“Most companies can’t go out and pay top-dollar for the talent they need, or go recruiting around the country. They need to coach and grow their own talent from home.”
This homegrown approach to talent isn’t new. Apprenticeships have been a federally recognized program since the 1930s, with a tradition dating back to the Middle Ages. And while apprenticeships have been slowly increasing in North Carolina, there’s still plenty of unrealized opportunity in this field.
“It’s a great tool to help employers meet their workforce needs,” said Ramsey. “The best way we can grow our workforce is to provide more of these training opportunities. Registered apprenticeships are the most engaged way to do so.”
Apprenticeships are especially important when it comes to technical talent that takes a long time to master. Even after formal education, most employees aren’t fully prepared to work in fields like electricity or construction without hands-on-training.
While many employers fear the cost of training apprentices is too high, ApprenticeshipNC has found that most apprentices become profitable and productive within a few months. Moreover, 91% of apprentices retain employment with the company who trained them.
“Apprenticeships give us the opportunity to teach them the Haynes way,” said Fred Lewis of MB Haynes, one of the state’s largest and longest running apprenticeship programs. “It costs more and takes more time, but we’ve had very much success with it…We’ve built relationships and retained a lot of people.”
Since 1980, the company has graduated 99 journeymen. Originally going through AB-Tech for coursework, in recent years Haynes has ramped up the program to include in-house classes taught by former apprentices.
“I would say Haynes is a stronger company because of it,” said journeyman electrician Alan Schenkel. “People definitely feel a sense of loyalty towards the company.”
“For those interested in starting an apprenticeship, I would recommend reaching out to me as well as your local community college,” said Shari Phelps, an apprenticeship consultant at NC Community College System (NCCCS) who oversees programs in WNC and beyond.

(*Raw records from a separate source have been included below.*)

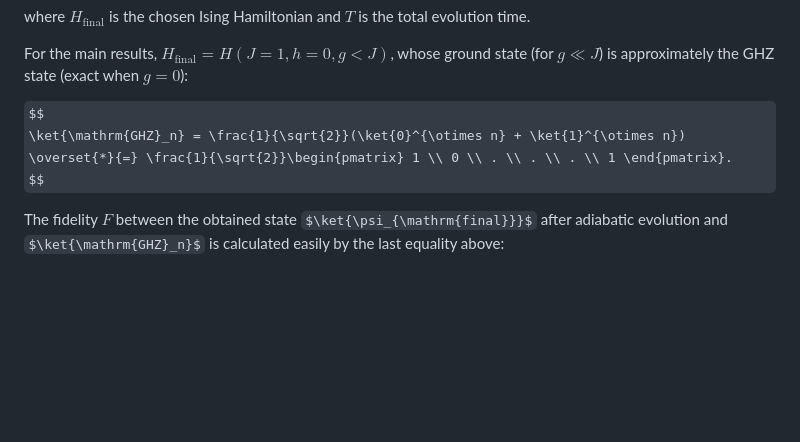
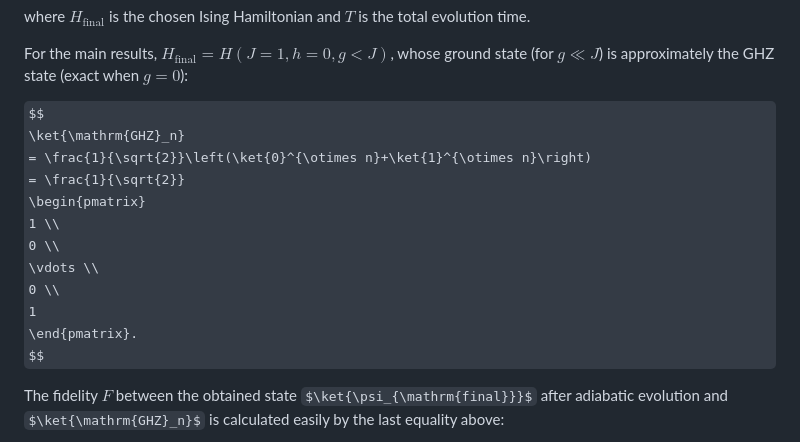
Before and after one commit to isakrukan/Ising-Model-VQE-and-Adiabatic-Quantum-Evolution-with-Noise, a Markdown page: README.md, the part around the change. Rendered like a GitHub page; some formulas as TeX source; blank space fills up the shorter version.

Commit message:
Bugfix README
begin{pmatrix} wasn't working properly

```diff
--- a/README.md
+++ b/README.md
@@ -53,8 +53,16 @@ where $H_{\mathrm{final}}$ is the chosen Ising Hamiltonian and $T$ is the total
 For the main results, $H_{\mathrm{final}}=H(J=1, h=0, g<J)$, whose ground state (for $g\ll J$) is approximately the GHZ state (exact when $g=0$):
 
 $$
-  \ket{\mathrm{GHZ}_n} = \frac{1}{\sqrt{2}}(\ket{0}^{\otimes n} + \ket{1}^{\otimes n})
-  \overset{*}{=} \frac{1}{\sqrt{2}}\begin{pmatrix} 1 \\ 0 \\ . \\ . \\ . \\ 1 \end{pmatrix}.
+\ket{\mathrm{GHZ}_n}
+= \frac{1}{\sqrt{2}}\left(\ket{0}^{\otimes n}+\ket{1}^{\otimes n}\right)
+= \frac{1}{\sqrt{2}}
+\begin{pmatrix}
+1 \\
+0 \\
+\vdots \\
+0 \\
+1
+\end{pmatrix}.
 $$
 
 The fidelity $F$ between the obtained state $\ket{\psi_{\mathrm{final}}}$ after adiabatic evolution and $\ket{\mathrm{GHZ}_n}$ is calculated easily by the last equality above:
```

“Through apprenticeships, employers can reduce operational costs by establishing a streamlined channel to bring on new workers, advance existing workers, build employee loyalty, reduce attrition, and foster future leaders,” she added.
While the top three apprenticeship sectors are currently construction, advanced manufacturing, and energy, Phelps hopes to facilitate more programs in healthcare, hospitality, and information technology.
ApprenticeshipNC, an agency of NCCCS, offers assistance for both youth and adult apprenticeship programs. For the youth apprentices, the community colleges can waive tuition for any courses included in an apprenticeship. The companies that sponsor the programs provide paid on-the-job training and mentoring for both youth and adult apprentices. There are also USDOL grants that may cover certain costs for community college curriculum and continuing education courses for adult apprentices.
The Mountain Area Workforce development board also has funding streams that may support employers who have a registered apprenticeship program.
“First off we just want to salute and thank the organizations who are already doing these apprenticeship programs,” said Ramsey, on the upcoming apprenticeship recognition event. “We also want to tell a story and share why it’s worked for them.”
Located at Western Carolina University Instructional Park at Biltmore Park, the event is free and open to the public. Breakfast and networking starts at 8:30 a.m. and a keynote speaker/awards ceremony starts at 9 a.m. Curious employers of all backgrounds are encouraged to join.